[The problem]
Output each line of the data below exactly, omitting any image.

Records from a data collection

****************

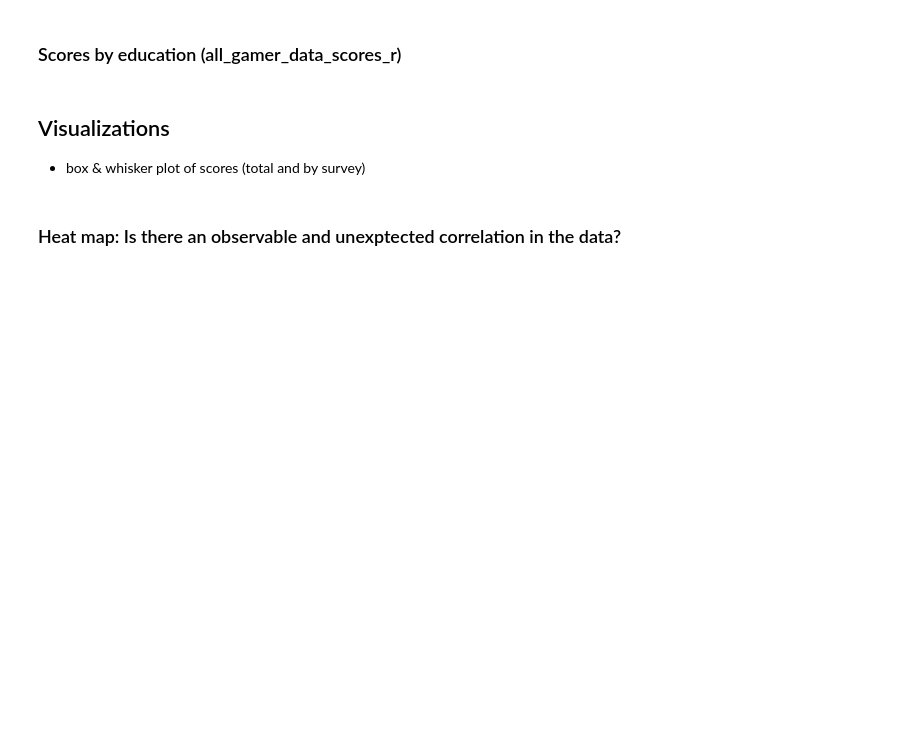
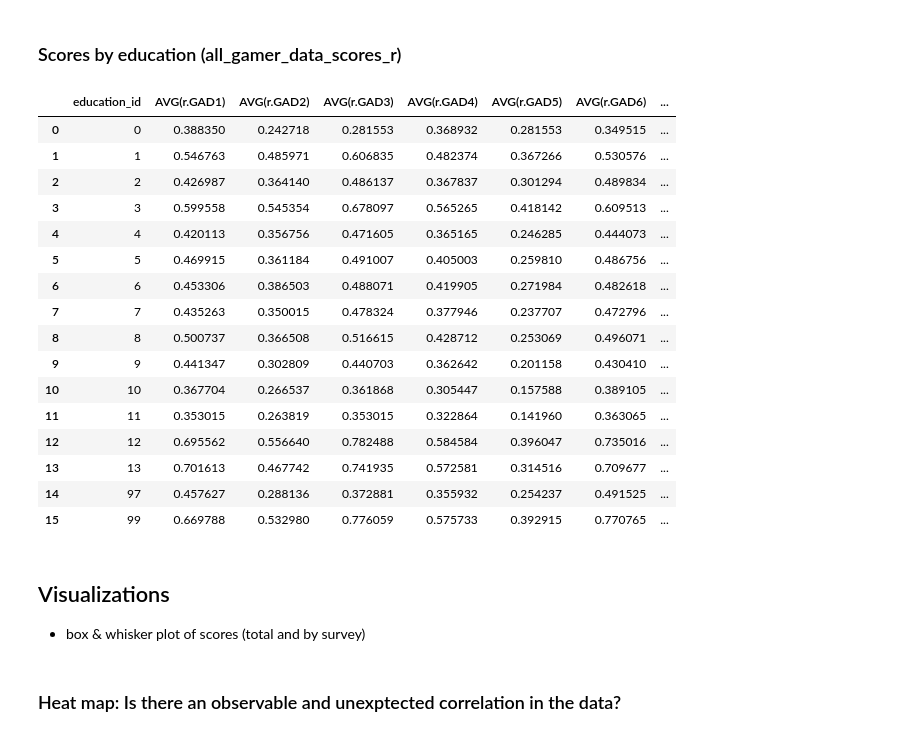
Before and after one commit to amallred/gaming-mental-health-analysis, a Jupyter notebook: notebooks/gad_eda.ipynb, the cells around one changed output. Saved outputs shown, nothing was run; the diff lists cells and outputs as text; code cells hidden in the pictures; blank space fills up the shorter version.

```diff
--- a/notebooks/gad_eda.ipynb
+++ b/notebooks/gad_eda.ipynb
@@ -410,24 +499,42 @@ usa_age_data_scores_r
 # %%
 all_gamer_data_scores_q = """
 SELECT
     p.education_id,
     AVG(r.GAD1),
     AVG(r.GAD2),
     AVG(r.GAD3),
     AVG(r.GAD4),
     AVG(r.GAD5),
     AVG(r.GAD6),
     AVG(r.GAD7),
     AVG(r.GAD_total),
     AVG(r.GAD_cat),
     count(p.education_id) as total_participants
-FROM participants p
-JOIN responses r on r.participant_id = p.participant_id
+FROM participant p
+JOIN GAD_response r on r.participant_id = p.participant_id
 GROUP BY p.education_id
 """
 
 all_gamer_data_scores_r = pd.read_sql(all_gamer_data_scores_q, conn)
 all_gamer_data_scores_r
+# %% [output]
+|  | education_id | AVG(r.GAD1) | AVG(r.GAD2) | AVG(r.GAD3) | AVG(r.GAD4) | AVG(r.GAD5) | AVG(r.GAD6) | ... |
+| 0 | 0 | 0.388350 | 0.242718 | 0.281553 | 0.368932 | 0.281553 | 0.349515 | ... |
+| 1 | 1 | 0.546763 | 0.485971 | 0.606835 | 0.482374 | 0.367266 | 0.530576 | ... |
+| 2 | 2 | 0.426987 | 0.364140 | 0.486137 | 0.367837 | 0.301294 | 0.489834 | ... |
+| 3 | 3 | 0.599558 | 0.545354 | 0.678097 | 0.565265 | 0.418142 | 0.609513 | ... |
+| 4 | 4 | 0.420113 | 0.356756 | 0.471605 | 0.365165 | 0.246285 | 0.444073 | ... |
+| 5 | 5 | 0.469915 | 0.361184 | 0.491007 | 0.405003 | 0.259810 | 0.486756 | ... |
+| 6 | 6 | 0.453306 | 0.386503 | 0.488071 | 0.419905 | 0.271984 | 0.482618 | ... |
+| 7 | 7 | 0.435263 | 0.350015 | 0.478324 | 0.377946 | 0.237707 | 0.472796 | ... |
+| 8 | 8 | 0.500737 | 0.366508 | 0.516615 | 0.428712 | 0.253069 | 0.496071 | ... |
+| 9 | 9 | 0.441347 | 0.302809 | 0.440703 | 0.362642 | 0.201158 | 0.430410 | ... |
+| 10 | 10 | 0.367704 | 0.266537 | 0.361868 | 0.305447 | 0.157588 | 0.389105 | ... |
+| 11 | 11 | 0.353015 | 0.263819 | 0.353015 | 0.322864 | 0.141960 | 0.363065 | ... |
+| 12 | 12 | 0.695562 | 0.556640 | 0.782488 | 0.584584 | 0.396047 | 0.735016 | ... |
+| 13 | 13 | 0.701613 | 0.467742 | 0.741935 | 0.572581 | 0.314516 | 0.709677 | ... |
+| 14 | 97 | 0.457627 | 0.288136 | 0.372881 | 0.355932 | 0.254237 | 0.491525 | ... |
+| 15 | 99 | 0.669788 | 0.532980 | 0.776059 | 0.575733 | 0.392915 | 0.770765 | ... |
 # %% [markdown]
 ## Visualizations
 
```
Also changed, not shown: parts of 20 cells of this notebook, 5 other files.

****************

[Result of the exercise]
Before and after one commit to amallred/gaming-mental-health-analysis, a Jupyter notebook: notebooks/gad_eda.ipynb, the cells around one changed output. Saved outputs shown, nothing was run; the diff lists cells and outputs as text; code cells hidden in the pictures; blank space fills up the shorter version.

```diff
--- a/notebooks/gad_eda.ipynb
+++ b/notebooks/gad_eda.ipynb
@@ -410,24 +499,42 @@ usa_age_data_scores_r
 # %%
 all_gamer_data_scores_q = """
 SELECT
     p.education_id,
     AVG(r.GAD1),
     AVG(r.GAD2),
     AVG(r.GAD3),
     AVG(r.GAD4),
     AVG(r.GAD5),
     AVG(r.GAD6),
     AVG(r.GAD7),
     AVG(r.GAD_total),
     AVG(r.GAD_cat),
     count(p.education_id) as total_participants
-FROM participants p
-JOIN responses r on r.participant_id = p.participant_id
+FROM participant p
+JOIN GAD_response r on r.participant_id = p.participant_id
 GROUP BY p.education_id
 """
 
 all_gamer_data_scores_r = pd.read_sql(all_gamer_data_scores_q, conn)
 all_gamer_data_scores_r
+# %% [output]
+|  | education_id | AVG(r.GAD1) | AVG(r.GAD2) | AVG(r.GAD3) | AVG(r.GAD4) | AVG(r.GAD5) | AVG(r.GAD6) | ... |
+| 0 | 0 | 0.388350 | 0.242718 | 0.281553 | 0.368932 | 0.281553 | 0.349515 | ... |
+| 1 | 1 | 0.546763 | 0.485971 | 0.606835 | 0.482374 | 0.367266 | 0.530576 | ... |
+| 2 | 2 | 0.426987 | 0.364140 | 0.486137 | 0.367837 | 0.301294 | 0.489834 | ... |
+| 3 | 3 | 0.599558 | 0.545354 | 0.678097 | 0.565265 | 0.418142 | 0.609513 | ... |
+| 4 | 4 | 0.420113 | 0.356756 | 0.471605 | 0.365165 | 0.246285 | 0.444073 | ... |
+| 5 | 5 | 0.469915 | 0.361184 | 0.491007 | 0.405003 | 0.259810 | 0.486756 | ... |
+| 6 | 6 | 0.453306 | 0.386503 | 0.488071 | 0.419905 | 0.271984 | 0.482618 | ... |
+| 7 | 7 | 0.435263 | 0.350015 | 0.478324 | 0.377946 | 0.237707 | 0.472796 | ... |
+| 8 | 8 | 0.500737 | 0.366508 | 0.516615 | 0.428712 | 0.253069 | 0.496071 | ... |
+| 9 | 9 | 0.441347 | 0.302809 | 0.440703 | 0.362642 | 0.201158 | 0.430410 | ... |
+| 10 | 10 | 0.367704 | 0.266537 | 0.361868 | 0.305447 | 0.157588 | 0.389105 | ... |
+| 11 | 11 | 0.353015 | 0.263819 | 0.353015 | 0.322864 | 0.141960 | 0.363065 | ... |
+| 12 | 12 | 0.695562 | 0.556640 | 0.782488 | 0.584584 | 0.396047 | 0.735016 | ... |
+| 13 | 13 | 0.701613 | 0.467742 | 0.741935 | 0.572581 | 0.314516 | 0.709677 | ... |
+| 14 | 97 | 0.457627 | 0.288136 | 0.372881 | 0.355932 | 0.254237 | 0.491525 | ... |
+| 15 | 99 | 0.669788 | 0.532980 | 0.776059 | 0.575733 | 0.392915 | 0.770765 | ... |
 # %% [markdown]
 ## Visualizations
 
```
Also changed, not shown: parts of 20 cells of this notebook, 5 other files.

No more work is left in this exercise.